Enid Bennett - one of the most committed parliamentarians of our time
TH EDITOR, Sir:
In the cut and thrust of political rivalry, we too often lose sight of persons who have in their own quiet way and unassuming demeanour made a tremendous contribution to the vibrancy of our two-party democracy.
One such was Enid Maude Bennett, who moved smoothly from the position of councillor for the Sligoville division to win her first national contest for the Central St Catherine constituency in the general election of 1967. She grew from strength to strength, and in 1997, she left the electoral scene as an outstanding and victorious member of parliament for West Central St Catherine. She served as a minister of state in several ministries for many years and was deputy leader of the Jamaica Labour Party for nearly a decade.
Her sincerity in the service to the people and her organisational skills accounted for her remarkable success. But where Enid Bennett deserves to be specially remembered and highly commended is for her remarkable role in the legislative arm of government. She ranks among the most committed parliamentarians of our time. Her attendance record, diligent work on parliamentary committees and sharing with younger members of the House the experience she had acquired were her hallmark. It is fitting that for her distinguished contribution, she was conferred with Life Membership of the Commonwealth Parliamentary Association and awarded The Order of Jamaica.
As a member of parliament, she acquired the art of gentle persuasion and the pursued persistent appeals to the prime minister and ministers, regardless of political stripe, in her relentless campaign to advance the good and welfare of her faithful constituents. It was always difficult to resist her charming smile and deny her requests. She was a formidable champion for improvements in her constituency, which made her invincible despite adverse swings in the national pendulum.
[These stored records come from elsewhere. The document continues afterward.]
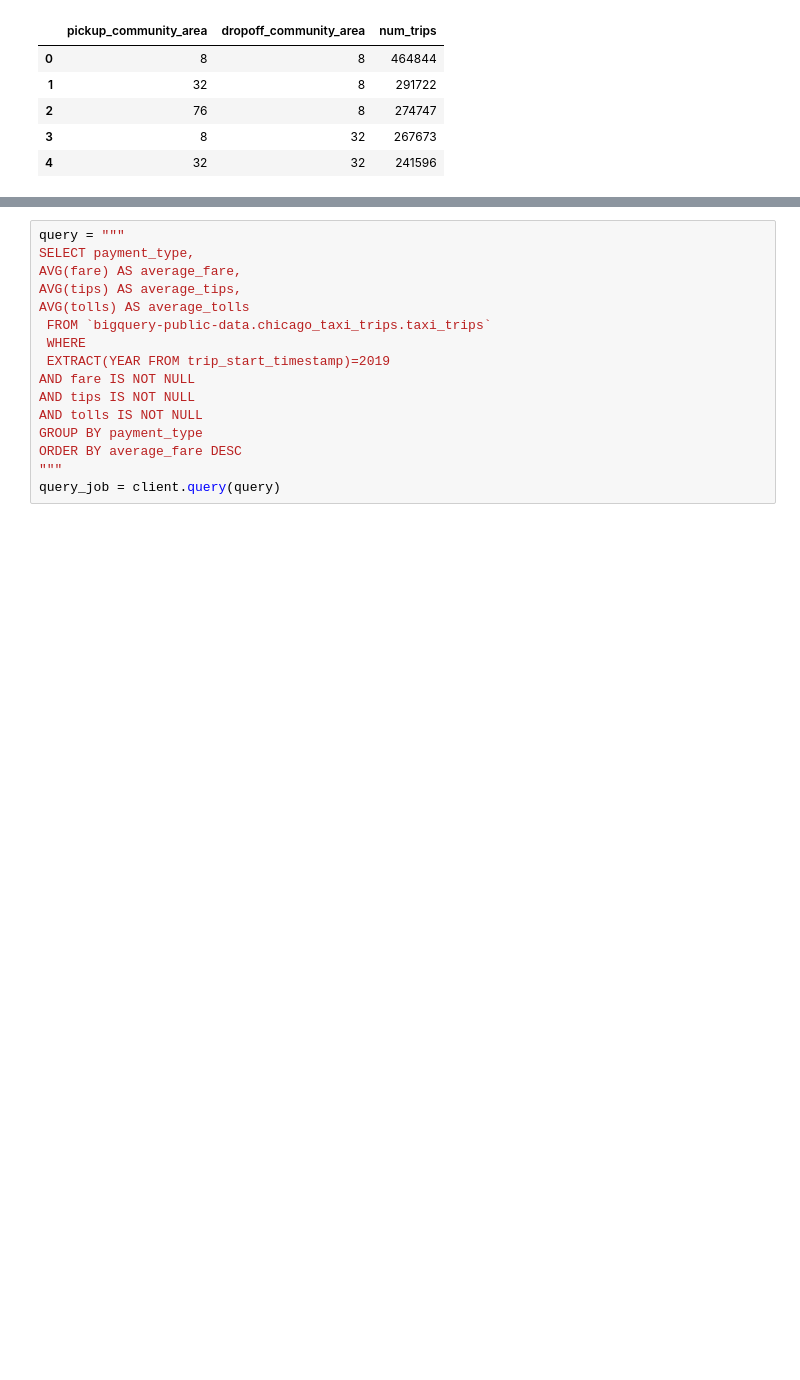
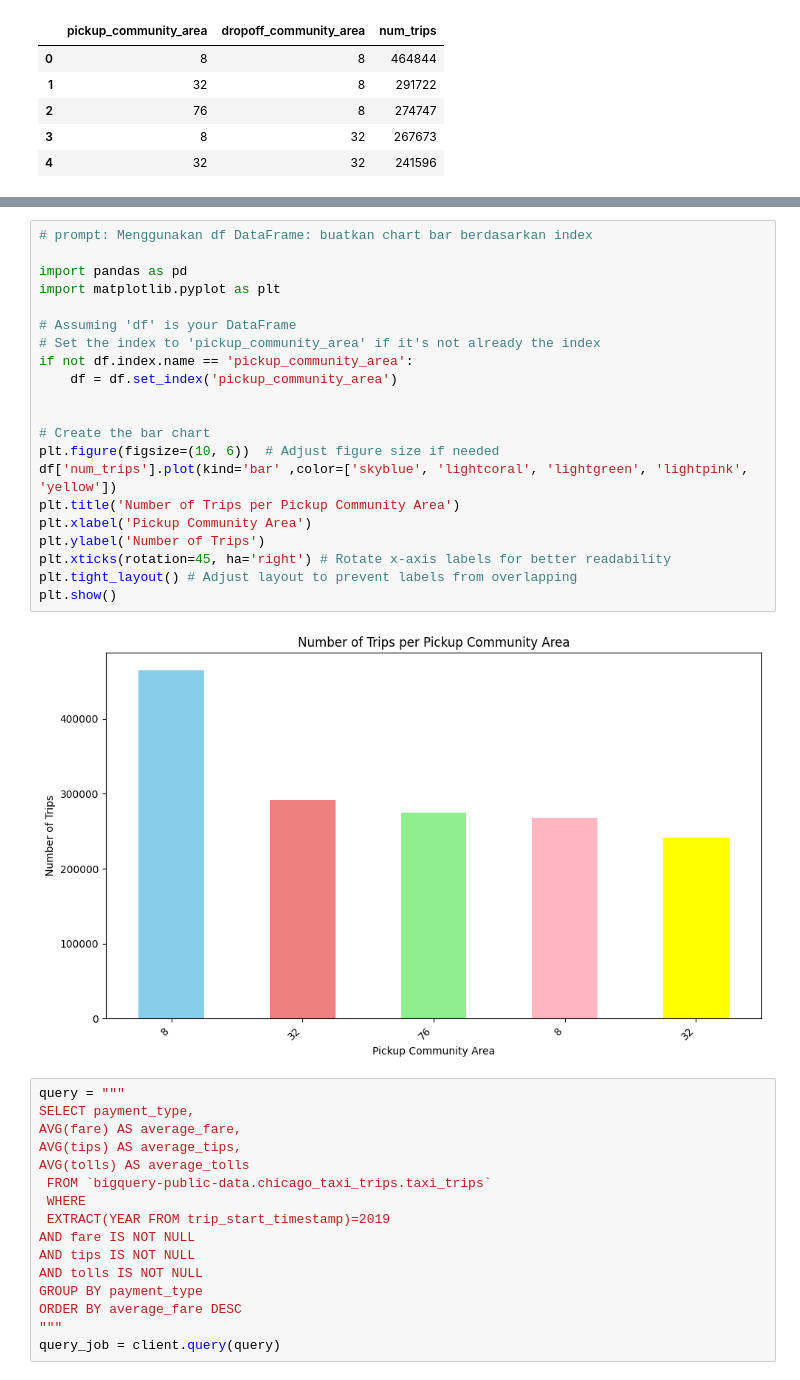
Before and after one commit to jerrydavid17/taxi-trips, a Jupyter notebook: dataeng.ipynb, the cells around one changed output, grey strips where cells are left out. Drawn from its saved outputs; the diff is of its cells as text; blank space fills up the shorter version.

```diff
--- a/dataeng.ipynb
+++ b/dataeng.ipynb
@@ -150,3 +132,26 @@ chart
+# %%
+# prompt: Menggunakan df DataFrame: buatkan chart bar berdasarkan index
+
+import pandas as pd
+import matplotlib.pyplot as plt
+
+# Assuming 'df' is your DataFrame
+# Set the index to 'pickup_community_area' if it's not already the index
+if not df.index.name == 'pickup_community_area':
+    df = df.set_index('pickup_community_area')
+
+
+# Create the bar chart
+plt.figure(figsize=(10, 6))  # Adjust figure size if needed
+df['num_trips'].plot(kind='bar' ,color=['skyblue', 'lightcoral', 'lightgreen', 'lightpink', 'yellow'])
+plt.title('Number of Trips per Pickup Community Area')
+plt.xlabel('Pickup Community Area')
+plt.ylabel('Number of Trips')
+plt.xticks(rotation=45, ha='right') # Rotate x-axis labels for better readability
+plt.tight_layout() # Adjust layout to prevent labels from overlapping
+plt.show()
+# %% [output]
+[figure, added]
 # %%
 query = """
 SELECT payment_type,
```
Also changed, not shown: parts of 3 cells of this notebook.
The life and legacy of Enid Bennett should remind us that membership of different political parties is no cause for abuse or incivility, but good reason why, as representatives of one people, we should always be searching to find common ground for building a better Jamaica.
I extend my deepest sympathy to her family, her former constituents and party colleagues as they mourn her loss.
May she enjoy eternal peace.
P. J. Patterson
Former Prime Minister of Jamaica